In AKT2 and KCNK2 channels, on the other hand, PKA-mediated phosphorylation determines whether the channels are voltage dependent or voltage independent (Bockenhauer et al., 2001; Dreyer et al., 2001; Michard et al., 2005a,b). In single channel records, voltage-independent gating appears as a distinct mode, and rapid transitions between gating modes can be observed in single patches, clearly indicating that AKT2 and KCNK2 channels are not divided into separate populations. Interestingly, the phosphorylation sites that govern the gating transition in AKT2 are in the S4–S5 linker and lower S6 transmembrane domain, regions that have been implicated in coupling between the voltage sensors and the gates in HCN and other channels (Chen et al., 2001; Lu et al., 2002; Ding and Horn, 2003; Decher et al., 2004).
Our observation of two populations of HCN channels appears to be more consistent with a relatively static mechanism of voltage-independent gating. However, since our experiments were conducted in excised inside-out patches, which lack most potential regulatory elements, it is not clear whether two separate populations of HCN channels would be present in intact cells. The slow interconversion we observed between VIC and Ih hints that modulatory elements may also regulate voltage-independent gating in HCN channels.
Physiological Significance of VIC
In contrast to K+ leak currents, which tend to dampen excitability by clamping the membrane voltage near the K+ reversal potential, the voltage-independent current produced by HCN channels would tend to promote excitability because it is a mixed cationic conductance with a reversal potential of ∼−20 mV. Thus in neurons or cardiomyocytes, inward VIC current flowing at hyperpolarized potentials would tend to depolarize the cells toward the action potential threshold, and outward current flowing through open VIC channels at depolarized potentials would tend to speed repolarization from the peak of an action potential. In the sinoatrial node of the heart, HCN channels are critical for the development of the mature diastolic depolarization and for its response to sympathetic stimulation (Stieber et al., 2003). However, the precise mechanism for the channels' involvement is unclear because the threshold for activation is rather negative compared with the maximum diastolic potential. This can be seen in recent studies of isolated mouse sinoatrial myocytes, in which the maximum diastolic potential is ∼−60 mV, a potential at which there is very little activation of If (Mangoni and Nargeot, 2001; Cho et al., 2003). If native HCN channels produce VIC of a magnitude similar to that described here for heterologously expressed HCN channels, the voltage-independent current is likely to contribute significantly to the pacemaker depolarization.
We are grateful to the members of the Yellen laboratory for helpful discussions, and in particular to John Dekker and Dave Prole for their comments on the manuscript.
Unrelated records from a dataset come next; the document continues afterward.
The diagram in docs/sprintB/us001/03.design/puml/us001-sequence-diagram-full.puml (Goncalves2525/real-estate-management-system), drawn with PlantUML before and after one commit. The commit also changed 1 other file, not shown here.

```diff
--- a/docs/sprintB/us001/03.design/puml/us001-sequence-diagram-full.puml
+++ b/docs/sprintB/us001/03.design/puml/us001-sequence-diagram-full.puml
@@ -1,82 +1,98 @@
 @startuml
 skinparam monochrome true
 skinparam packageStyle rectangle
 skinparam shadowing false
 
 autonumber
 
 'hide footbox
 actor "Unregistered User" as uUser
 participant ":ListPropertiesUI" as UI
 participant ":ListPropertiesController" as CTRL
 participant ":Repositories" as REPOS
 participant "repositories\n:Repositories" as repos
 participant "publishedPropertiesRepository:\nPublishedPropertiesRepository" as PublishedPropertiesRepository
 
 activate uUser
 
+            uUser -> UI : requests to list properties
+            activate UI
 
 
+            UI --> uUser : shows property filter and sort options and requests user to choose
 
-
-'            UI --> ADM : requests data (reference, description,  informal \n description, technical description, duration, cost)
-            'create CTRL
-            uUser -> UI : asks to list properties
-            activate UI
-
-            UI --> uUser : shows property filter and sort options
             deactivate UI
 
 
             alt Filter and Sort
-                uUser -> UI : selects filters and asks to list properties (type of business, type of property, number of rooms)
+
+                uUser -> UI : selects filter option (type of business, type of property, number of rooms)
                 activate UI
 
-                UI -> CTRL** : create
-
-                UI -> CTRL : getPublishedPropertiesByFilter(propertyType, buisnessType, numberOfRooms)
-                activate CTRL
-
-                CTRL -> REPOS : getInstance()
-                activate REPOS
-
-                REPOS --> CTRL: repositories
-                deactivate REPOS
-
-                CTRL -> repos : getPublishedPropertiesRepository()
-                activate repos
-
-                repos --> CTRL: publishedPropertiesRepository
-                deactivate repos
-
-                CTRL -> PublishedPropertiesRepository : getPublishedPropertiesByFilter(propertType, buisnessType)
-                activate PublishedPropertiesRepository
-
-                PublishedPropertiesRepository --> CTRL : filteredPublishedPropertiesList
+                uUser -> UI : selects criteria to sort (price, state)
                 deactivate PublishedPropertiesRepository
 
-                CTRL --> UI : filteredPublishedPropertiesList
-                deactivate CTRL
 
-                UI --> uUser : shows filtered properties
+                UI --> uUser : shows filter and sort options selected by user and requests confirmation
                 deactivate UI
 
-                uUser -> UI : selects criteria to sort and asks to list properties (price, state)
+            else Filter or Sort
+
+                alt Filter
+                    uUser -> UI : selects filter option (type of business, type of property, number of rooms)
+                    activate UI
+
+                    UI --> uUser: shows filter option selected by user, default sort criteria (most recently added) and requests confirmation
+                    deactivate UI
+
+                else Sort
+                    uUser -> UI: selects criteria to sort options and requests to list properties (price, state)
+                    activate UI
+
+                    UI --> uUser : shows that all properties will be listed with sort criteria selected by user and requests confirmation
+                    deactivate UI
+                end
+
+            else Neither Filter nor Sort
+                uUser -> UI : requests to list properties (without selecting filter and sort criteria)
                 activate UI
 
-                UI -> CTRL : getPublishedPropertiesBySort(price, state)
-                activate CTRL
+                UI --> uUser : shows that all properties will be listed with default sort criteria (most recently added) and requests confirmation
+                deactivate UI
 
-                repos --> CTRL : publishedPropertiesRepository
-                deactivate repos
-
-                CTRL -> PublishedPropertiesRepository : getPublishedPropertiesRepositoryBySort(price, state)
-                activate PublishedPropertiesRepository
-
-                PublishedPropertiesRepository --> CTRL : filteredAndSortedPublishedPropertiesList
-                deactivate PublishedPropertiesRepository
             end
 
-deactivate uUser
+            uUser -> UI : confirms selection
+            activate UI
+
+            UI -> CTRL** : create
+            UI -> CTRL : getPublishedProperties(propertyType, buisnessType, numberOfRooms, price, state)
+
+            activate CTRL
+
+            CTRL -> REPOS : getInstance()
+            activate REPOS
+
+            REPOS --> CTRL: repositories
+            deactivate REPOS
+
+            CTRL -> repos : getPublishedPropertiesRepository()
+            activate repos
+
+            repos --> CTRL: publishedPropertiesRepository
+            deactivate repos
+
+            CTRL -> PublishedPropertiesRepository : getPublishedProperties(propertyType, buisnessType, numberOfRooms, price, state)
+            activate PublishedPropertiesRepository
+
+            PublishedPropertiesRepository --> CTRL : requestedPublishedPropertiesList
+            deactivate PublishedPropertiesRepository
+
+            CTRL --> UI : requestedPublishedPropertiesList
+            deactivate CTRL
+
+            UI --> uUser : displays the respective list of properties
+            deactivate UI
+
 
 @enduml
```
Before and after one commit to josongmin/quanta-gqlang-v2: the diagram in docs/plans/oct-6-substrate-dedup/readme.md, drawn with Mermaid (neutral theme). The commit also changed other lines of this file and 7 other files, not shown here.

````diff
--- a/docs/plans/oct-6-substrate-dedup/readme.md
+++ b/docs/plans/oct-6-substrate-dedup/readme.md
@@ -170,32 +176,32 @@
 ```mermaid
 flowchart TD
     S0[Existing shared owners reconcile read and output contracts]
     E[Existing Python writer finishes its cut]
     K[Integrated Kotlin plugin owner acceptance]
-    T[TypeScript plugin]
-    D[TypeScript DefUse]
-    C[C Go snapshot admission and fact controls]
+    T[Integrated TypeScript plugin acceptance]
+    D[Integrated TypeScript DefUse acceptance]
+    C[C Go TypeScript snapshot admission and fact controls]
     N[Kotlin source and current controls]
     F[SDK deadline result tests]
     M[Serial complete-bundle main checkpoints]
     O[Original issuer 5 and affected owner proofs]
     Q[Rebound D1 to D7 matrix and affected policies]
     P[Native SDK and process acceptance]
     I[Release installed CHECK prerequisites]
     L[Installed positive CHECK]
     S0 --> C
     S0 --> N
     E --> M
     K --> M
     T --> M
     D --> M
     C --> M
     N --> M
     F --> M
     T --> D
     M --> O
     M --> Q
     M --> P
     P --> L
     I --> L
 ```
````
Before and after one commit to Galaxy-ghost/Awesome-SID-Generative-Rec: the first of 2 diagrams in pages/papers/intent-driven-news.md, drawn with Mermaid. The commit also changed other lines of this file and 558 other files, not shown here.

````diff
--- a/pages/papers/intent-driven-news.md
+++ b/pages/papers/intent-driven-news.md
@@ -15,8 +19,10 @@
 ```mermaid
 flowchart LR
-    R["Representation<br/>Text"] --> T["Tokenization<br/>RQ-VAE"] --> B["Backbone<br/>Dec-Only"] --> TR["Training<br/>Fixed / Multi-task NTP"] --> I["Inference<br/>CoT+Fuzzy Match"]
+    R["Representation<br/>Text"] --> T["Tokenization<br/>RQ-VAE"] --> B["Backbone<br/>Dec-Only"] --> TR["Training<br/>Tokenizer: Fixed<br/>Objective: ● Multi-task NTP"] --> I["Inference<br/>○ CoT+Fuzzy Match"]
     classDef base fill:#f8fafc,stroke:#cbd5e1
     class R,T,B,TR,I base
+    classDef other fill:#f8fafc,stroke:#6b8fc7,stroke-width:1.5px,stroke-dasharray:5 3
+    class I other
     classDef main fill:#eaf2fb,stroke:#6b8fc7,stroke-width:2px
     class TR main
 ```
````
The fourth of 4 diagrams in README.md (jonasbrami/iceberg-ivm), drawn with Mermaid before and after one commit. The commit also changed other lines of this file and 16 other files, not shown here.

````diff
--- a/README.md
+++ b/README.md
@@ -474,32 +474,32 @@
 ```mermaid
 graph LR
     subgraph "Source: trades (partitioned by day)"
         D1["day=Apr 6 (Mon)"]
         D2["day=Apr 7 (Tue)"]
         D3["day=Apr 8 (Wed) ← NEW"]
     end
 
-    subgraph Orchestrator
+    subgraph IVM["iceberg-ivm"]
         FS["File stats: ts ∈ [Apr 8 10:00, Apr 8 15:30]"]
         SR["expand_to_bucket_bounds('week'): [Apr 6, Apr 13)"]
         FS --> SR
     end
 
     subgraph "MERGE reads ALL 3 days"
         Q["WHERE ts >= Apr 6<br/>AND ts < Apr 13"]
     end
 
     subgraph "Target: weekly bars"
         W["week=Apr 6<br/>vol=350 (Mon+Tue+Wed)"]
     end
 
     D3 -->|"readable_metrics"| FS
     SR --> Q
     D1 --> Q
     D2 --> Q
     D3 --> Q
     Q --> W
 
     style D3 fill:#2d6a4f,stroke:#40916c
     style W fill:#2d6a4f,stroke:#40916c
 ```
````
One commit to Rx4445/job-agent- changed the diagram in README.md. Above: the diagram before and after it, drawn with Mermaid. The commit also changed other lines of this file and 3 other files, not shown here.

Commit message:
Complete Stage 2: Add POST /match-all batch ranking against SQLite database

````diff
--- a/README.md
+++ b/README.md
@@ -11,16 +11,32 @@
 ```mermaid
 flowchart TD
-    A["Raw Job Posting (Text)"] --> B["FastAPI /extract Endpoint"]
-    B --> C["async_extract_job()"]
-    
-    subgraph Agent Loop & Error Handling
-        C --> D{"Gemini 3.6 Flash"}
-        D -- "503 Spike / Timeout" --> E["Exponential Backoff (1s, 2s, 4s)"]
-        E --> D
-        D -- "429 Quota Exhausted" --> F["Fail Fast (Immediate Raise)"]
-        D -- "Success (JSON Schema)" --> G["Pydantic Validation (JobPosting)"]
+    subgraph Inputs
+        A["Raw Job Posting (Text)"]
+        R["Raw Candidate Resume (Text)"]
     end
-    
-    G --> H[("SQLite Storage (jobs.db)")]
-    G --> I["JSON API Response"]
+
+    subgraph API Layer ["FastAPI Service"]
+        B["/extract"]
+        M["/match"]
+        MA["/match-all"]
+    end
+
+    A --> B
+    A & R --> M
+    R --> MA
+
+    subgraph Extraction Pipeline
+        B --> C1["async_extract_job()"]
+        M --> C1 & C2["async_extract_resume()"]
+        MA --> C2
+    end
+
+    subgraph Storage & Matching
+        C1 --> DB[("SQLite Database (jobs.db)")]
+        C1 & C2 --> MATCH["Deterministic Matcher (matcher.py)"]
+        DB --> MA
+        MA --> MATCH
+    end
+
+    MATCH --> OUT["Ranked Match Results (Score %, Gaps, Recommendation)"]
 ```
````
We also thank Tatiana Abramson for her expert help with the transfections. We thank Dr. U.B. Kaupp for the spHCN clone and Dr. Michael Sanguinetti for the HCN2 clone.
This work was supported by a grant and a fellowship from the National Institutes of Health-National Heart, Lung, and Blood Institute (HL70320 to G. Yellen and HL71365 to C. Proenza).
Olaf S. Andersen served as editor.
C. Proenza's present address is University of Connecticut, Department of Physiology and Neurobiology, 75 N. Eagleville Rd, U-4156 Storrs, CT 06269.
Abbreviations used in this paper: HCN, hyperpolarization-activated, cyclic nucleotide sensitive; VIC, voltage-independent current.